START SUPPLIED DATA

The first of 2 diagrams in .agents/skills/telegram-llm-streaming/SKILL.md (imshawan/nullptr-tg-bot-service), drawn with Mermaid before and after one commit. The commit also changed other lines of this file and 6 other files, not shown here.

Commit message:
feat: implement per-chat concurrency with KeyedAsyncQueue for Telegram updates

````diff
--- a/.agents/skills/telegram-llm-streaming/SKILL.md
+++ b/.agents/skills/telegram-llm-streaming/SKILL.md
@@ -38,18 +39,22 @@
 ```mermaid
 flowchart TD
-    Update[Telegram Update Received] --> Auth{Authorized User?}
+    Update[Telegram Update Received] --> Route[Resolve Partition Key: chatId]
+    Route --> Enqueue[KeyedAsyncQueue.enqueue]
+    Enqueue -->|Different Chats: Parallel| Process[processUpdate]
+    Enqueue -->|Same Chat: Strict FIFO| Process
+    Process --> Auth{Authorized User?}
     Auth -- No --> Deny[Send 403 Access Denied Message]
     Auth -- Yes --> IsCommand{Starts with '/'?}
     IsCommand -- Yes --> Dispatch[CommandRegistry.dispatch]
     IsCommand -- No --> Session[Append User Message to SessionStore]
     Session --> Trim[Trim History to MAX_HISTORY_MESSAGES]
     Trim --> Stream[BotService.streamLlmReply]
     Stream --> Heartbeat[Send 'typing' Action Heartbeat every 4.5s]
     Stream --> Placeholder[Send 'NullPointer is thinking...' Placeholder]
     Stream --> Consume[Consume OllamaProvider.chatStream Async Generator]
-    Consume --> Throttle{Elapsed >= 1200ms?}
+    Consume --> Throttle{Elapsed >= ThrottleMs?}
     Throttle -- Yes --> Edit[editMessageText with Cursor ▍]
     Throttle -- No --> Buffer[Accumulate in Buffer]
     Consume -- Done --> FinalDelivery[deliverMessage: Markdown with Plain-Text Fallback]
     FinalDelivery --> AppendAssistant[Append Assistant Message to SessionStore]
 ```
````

END SUPPLIED DATA
START SUPPLIED DATA

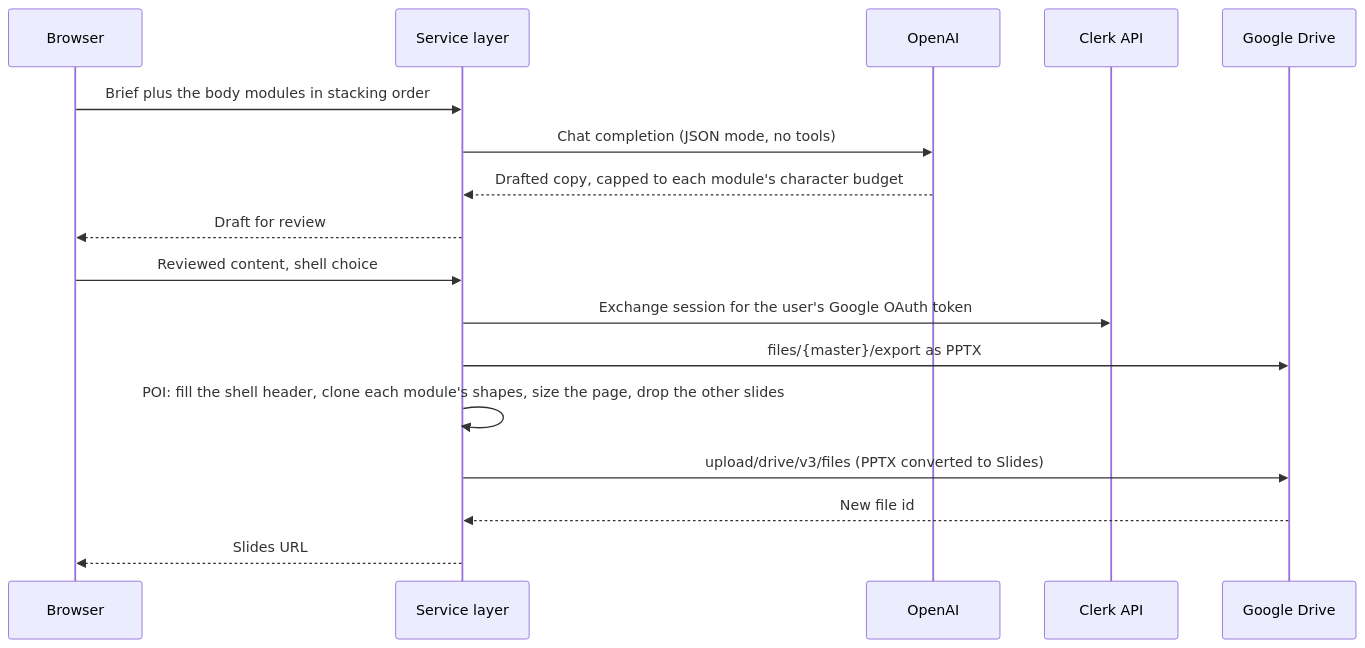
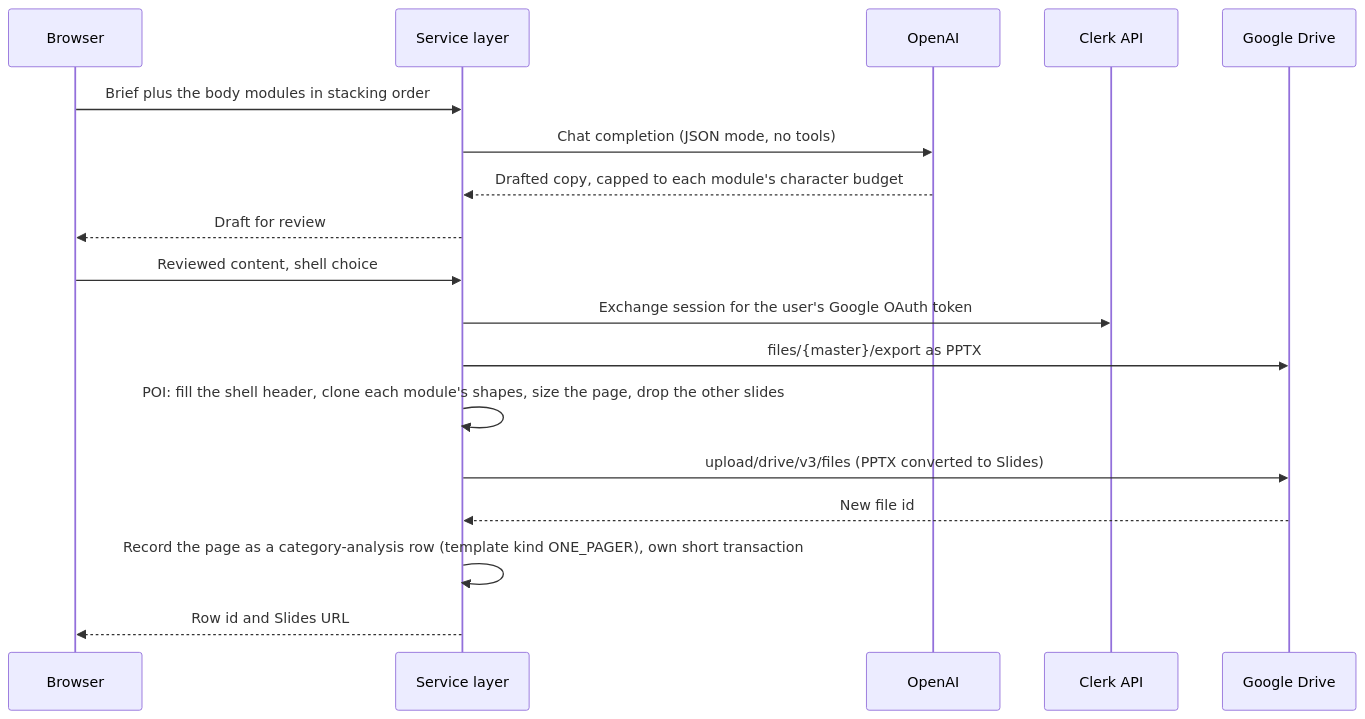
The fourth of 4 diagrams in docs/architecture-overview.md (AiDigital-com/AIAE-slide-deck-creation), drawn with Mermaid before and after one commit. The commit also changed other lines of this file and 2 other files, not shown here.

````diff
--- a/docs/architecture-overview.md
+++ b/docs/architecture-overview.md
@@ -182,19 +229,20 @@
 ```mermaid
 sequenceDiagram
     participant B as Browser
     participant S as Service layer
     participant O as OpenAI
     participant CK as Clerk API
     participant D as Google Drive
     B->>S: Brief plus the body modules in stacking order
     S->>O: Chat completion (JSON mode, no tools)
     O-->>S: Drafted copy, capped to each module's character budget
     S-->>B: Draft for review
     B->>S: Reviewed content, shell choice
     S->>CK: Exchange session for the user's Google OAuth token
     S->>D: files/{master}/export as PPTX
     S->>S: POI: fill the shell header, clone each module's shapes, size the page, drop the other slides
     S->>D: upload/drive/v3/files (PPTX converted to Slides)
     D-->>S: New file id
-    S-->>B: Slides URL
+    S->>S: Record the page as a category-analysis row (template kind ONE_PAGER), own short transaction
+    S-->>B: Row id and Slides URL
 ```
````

END SUPPLIED DATA

__EXERCISE__:
Among the records, find the lines that contain "Google" and copy each of them.

__RESULT OF THE TASK__:
     participant D as Google Drive
     S->>CK: Exchange session for the user's Google OAuth token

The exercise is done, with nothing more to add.